Overwintering stage:

Adults overwinter in pupal cells in toadflax stems.  Cold winter climates cause high mortality, however sufficient populations usually survive to continue attack the following year.

Location and effectiveness of attack

Larvae mine stems which significantly contributes to the plants’ inability maintain vigour and become productive.  On Dalmatian toadflax, high populations of adult feeding prevents flowering and kills the upper plant stems.  In these situations flowering is often delayed until the following year.  Floral stalks can be reduced from several (six) to one.  There is less physically noticeable impact on yellow toadflax stands despite when seed production was reduced by 68%.  M. janthinus attack is further enhanced when plants become drought stressed.

Predicted and native habitat

M. janthinus prefers grassland or open forested areas with hot dry conditions. Sites need to have large stemmed plants to support larval development. The literature describes suitable areas may be limited to the southern interior of British Columbia or Alberta. Control is enhanced in locations where plants suffer summer drought stress.

Its geographic range is south and central Europe to south-western Russia, occurring between latitudes 40 and 52°N. Within these parameters it inhabits the sub-alpine and maritime areas associated with dry summer and moist summer sub-continental climates.

British Columbia Experiences

Two small populations were released in 1991. One was set into caged rearing tents and the other was placed into an open field site in Kamloops. Eventually the weevils were moved to open rearing plots. Subsequent weevils were collected from the rearing plots and later field sites developed as collection sources. In 1996, field collections began and in 1999, 27,294 adults were collected and redistributed to 129 sites. In 1999, hundreds of bundled stems containing larvae were removed from the rearing plots and distributed throughout the province. Weevils have been released and have established in the Bunchgrass, Coastal western hemlock, Interior cedar-hemlock, Interior Douglas-fir, and Ponderosa pine biogeoclimatic zones. M. janthinus known established range includes from the Canada/USA border north to Williams Lake. By 2005, M. janthinus populations were found widely dispersed, frequently seen on toadflax sites in the Southern Interior.

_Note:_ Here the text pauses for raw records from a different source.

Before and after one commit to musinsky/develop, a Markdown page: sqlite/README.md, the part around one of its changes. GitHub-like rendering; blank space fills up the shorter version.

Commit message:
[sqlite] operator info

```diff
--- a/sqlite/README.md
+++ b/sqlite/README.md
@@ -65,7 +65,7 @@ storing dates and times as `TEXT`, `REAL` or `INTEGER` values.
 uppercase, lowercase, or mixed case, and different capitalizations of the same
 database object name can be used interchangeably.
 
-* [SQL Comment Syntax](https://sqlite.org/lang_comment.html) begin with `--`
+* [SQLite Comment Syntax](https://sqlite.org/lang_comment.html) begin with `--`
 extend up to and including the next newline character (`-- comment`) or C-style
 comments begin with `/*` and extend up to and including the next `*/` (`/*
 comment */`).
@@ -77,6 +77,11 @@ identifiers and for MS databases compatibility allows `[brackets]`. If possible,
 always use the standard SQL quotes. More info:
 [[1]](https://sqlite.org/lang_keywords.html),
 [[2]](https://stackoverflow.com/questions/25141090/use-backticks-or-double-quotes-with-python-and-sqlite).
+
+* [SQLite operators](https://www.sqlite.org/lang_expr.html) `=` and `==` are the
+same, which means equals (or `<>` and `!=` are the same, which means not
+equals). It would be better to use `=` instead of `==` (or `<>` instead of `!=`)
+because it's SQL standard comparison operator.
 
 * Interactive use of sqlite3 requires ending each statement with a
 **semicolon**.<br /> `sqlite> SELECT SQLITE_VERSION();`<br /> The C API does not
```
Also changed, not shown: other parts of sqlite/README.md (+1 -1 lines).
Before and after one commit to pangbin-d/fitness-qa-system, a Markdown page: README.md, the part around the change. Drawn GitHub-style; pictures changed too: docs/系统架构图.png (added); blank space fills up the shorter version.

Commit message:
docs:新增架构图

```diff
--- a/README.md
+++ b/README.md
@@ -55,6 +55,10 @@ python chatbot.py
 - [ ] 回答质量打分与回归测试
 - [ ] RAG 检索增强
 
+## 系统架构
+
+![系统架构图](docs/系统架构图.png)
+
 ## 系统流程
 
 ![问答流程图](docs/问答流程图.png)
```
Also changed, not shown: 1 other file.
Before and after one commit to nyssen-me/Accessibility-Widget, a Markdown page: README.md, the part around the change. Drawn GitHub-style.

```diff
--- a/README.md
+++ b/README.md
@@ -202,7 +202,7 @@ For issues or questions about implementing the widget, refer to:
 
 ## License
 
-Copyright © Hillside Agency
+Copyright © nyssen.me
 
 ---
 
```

In large populations, aggressive attack from May through June leaves plants stunted, weak and unable to flower. Spring feeding causes lateral spur growths and subsequent flowers are smaller and less productive (smaller flowers and smaller seedpods). By late August, many Dalmatian toadflax leaves are covered with a black sooty residue. M. janthinus is found more abundantly on Dalmatian than on yellow toadflax. It has been found co-existing with Rhinusa antirrhini, R. neta, R. linariae, Calophasia lunula and Brachypterolus pulicarius.

Collection for redistribution

Aspirate adults from plants during May and June. Alternately clip larvae/pupae infected stems and redistribute them among plants at new sites.


M. janthinus is capable of existing on the same site with other seed, foliar and root feeding bioagents.

By 2001, M. janthinus had dispersed from Canada into Washington State.


Harris, P., R. DeClerck-Floate and A. McClay. 2005. Classical biological control of weeds established biocontrol agent Mecinus janthinus Germar. Stem boring weevil. Gov. of Can., Agric. and Agri-Food Canada. February 9, 2007.

Mason, P. G. and J. T. Huber, (editors). 2002. Biological control programmes in Canada, 1981-2000. CAB International.

MFR staff observations and comments

Powell, G. W., A. Sturko, B. Wikeem and P. Harris. 1994. Field guide to the biological control of weeds in British Columbia. B.C. Min. For. Res. Prog.

Rees, N. E., Quimbly, Jr., P. C., G. L. Piper, E. M. Coombs, C. E. Turner, N. R. Spencer, L. V. Knutson (editors). 1996. Biological control of weeds in the west.

Washington State. 2002. Annual report of Washington’s contributing projects to cooperative regional project W-1185 (W-185). 4 p